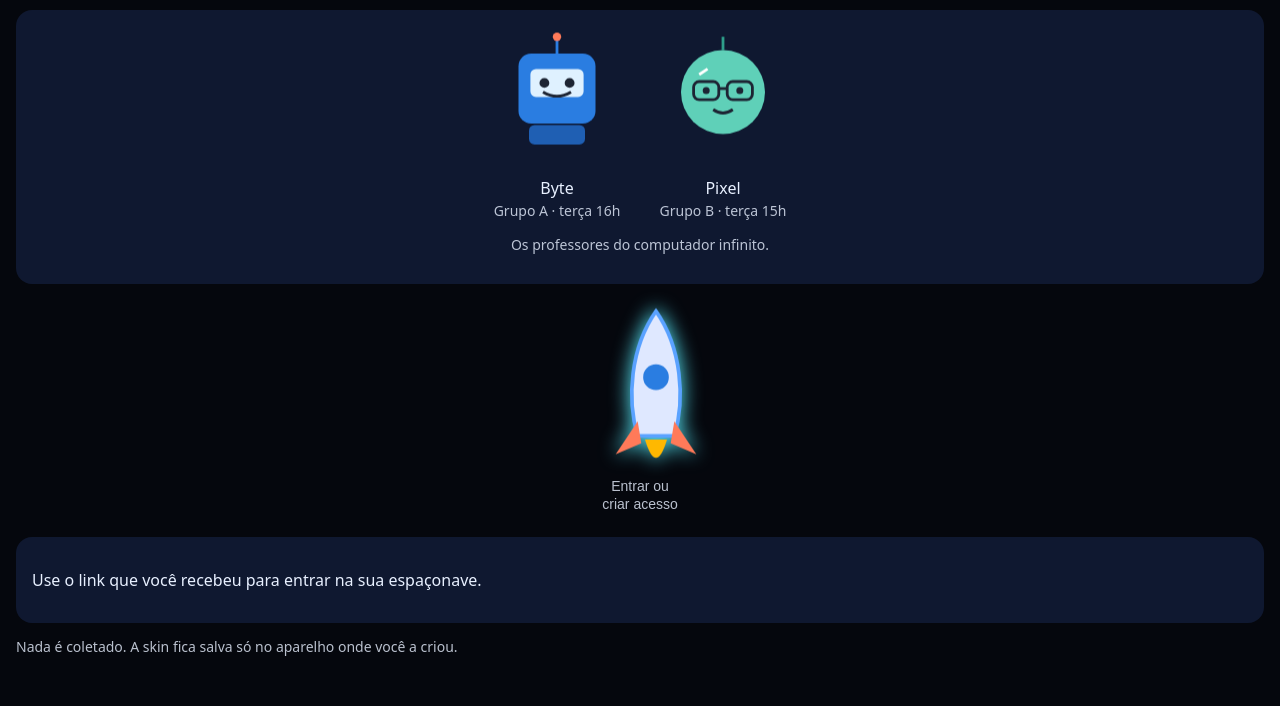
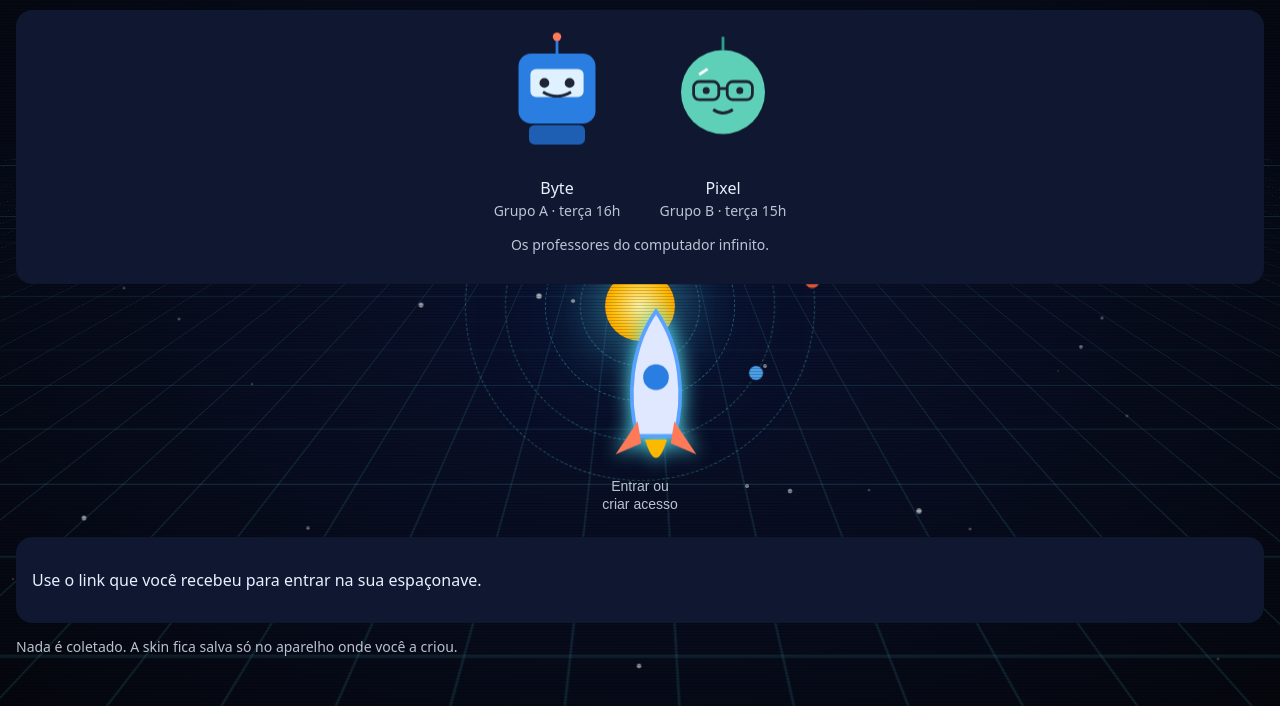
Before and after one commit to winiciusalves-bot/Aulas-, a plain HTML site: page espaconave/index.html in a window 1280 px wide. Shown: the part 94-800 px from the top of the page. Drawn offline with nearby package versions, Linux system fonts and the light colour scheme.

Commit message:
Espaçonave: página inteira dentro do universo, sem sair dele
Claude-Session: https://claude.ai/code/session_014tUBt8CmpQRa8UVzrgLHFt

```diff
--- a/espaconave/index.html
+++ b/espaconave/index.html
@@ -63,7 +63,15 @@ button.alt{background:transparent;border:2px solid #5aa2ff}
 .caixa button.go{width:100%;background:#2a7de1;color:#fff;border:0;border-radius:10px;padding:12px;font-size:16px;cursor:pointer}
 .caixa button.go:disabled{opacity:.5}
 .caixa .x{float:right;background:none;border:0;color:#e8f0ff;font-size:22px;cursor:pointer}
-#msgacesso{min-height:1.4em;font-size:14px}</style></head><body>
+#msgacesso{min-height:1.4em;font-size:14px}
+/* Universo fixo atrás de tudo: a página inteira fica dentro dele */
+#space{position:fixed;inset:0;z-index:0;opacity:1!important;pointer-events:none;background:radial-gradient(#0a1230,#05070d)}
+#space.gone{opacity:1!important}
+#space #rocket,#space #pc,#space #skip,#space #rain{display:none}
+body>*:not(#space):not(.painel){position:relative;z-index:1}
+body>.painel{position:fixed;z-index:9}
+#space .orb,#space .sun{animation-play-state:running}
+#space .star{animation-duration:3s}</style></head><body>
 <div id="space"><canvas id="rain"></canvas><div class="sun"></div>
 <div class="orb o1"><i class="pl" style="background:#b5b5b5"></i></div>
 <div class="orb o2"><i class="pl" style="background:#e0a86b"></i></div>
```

##############################

**Work request**:
Return the records above exactly, without the pictures.

**Written answer**:
Before and after one commit to winiciusalves-bot/Aulas-, a plain HTML site: page espaconave/index.html in a window 1280 px wide. Shown: the part 94-800 px from the top of the page. Drawn offline with nearby package versions, Linux system fonts and the light colour scheme.

Commit message:
Espaçonave: página inteira dentro do universo, sem sair dele
Claude-Session: https://claude.ai/code/session_014tUBt8CmpQRa8UVzrgLHFt

```diff
--- a/espaconave/index.html
+++ b/espaconave/index.html
@@ -63,7 +63,15 @@ button.alt{background:transparent;border:2px solid #5aa2ff}
 .caixa button.go{width:100%;background:#2a7de1;color:#fff;border:0;border-radius:10px;padding:12px;font-size:16px;cursor:pointer}
 .caixa button.go:disabled{opacity:.5}
 .caixa .x{float:right;background:none;border:0;color:#e8f0ff;font-size:22px;cursor:pointer}
-#msgacesso{min-height:1.4em;font-size:14px}</style></head><body>
+#msgacesso{min-height:1.4em;font-size:14px}
+/* Universo fixo atrás de tudo: a página inteira fica dentro dele */
+#space{position:fixed;inset:0;z-index:0;opacity:1!important;pointer-events:none;background:radial-gradient(#0a1230,#05070d)}
+#space.gone{opacity:1!important}
+#space #rocket,#space #pc,#space #skip,#space #rain{display:none}
+body>*:not(#space):not(.painel){position:relative;z-index:1}
+body>.painel{position:fixed;z-index:9}
+#space .orb,#space .sun{animation-play-state:running}
+#space .star{animation-duration:3s}</style></head><body>
 <div id="space"><canvas id="rain"></canvas><div class="sun"></div>
 <div class="orb o1"><i class="pl" style="background:#b5b5b5"></i></div>
 <div class="orb o2"><i class="pl" style="background:#e0a86b"></i></div>
```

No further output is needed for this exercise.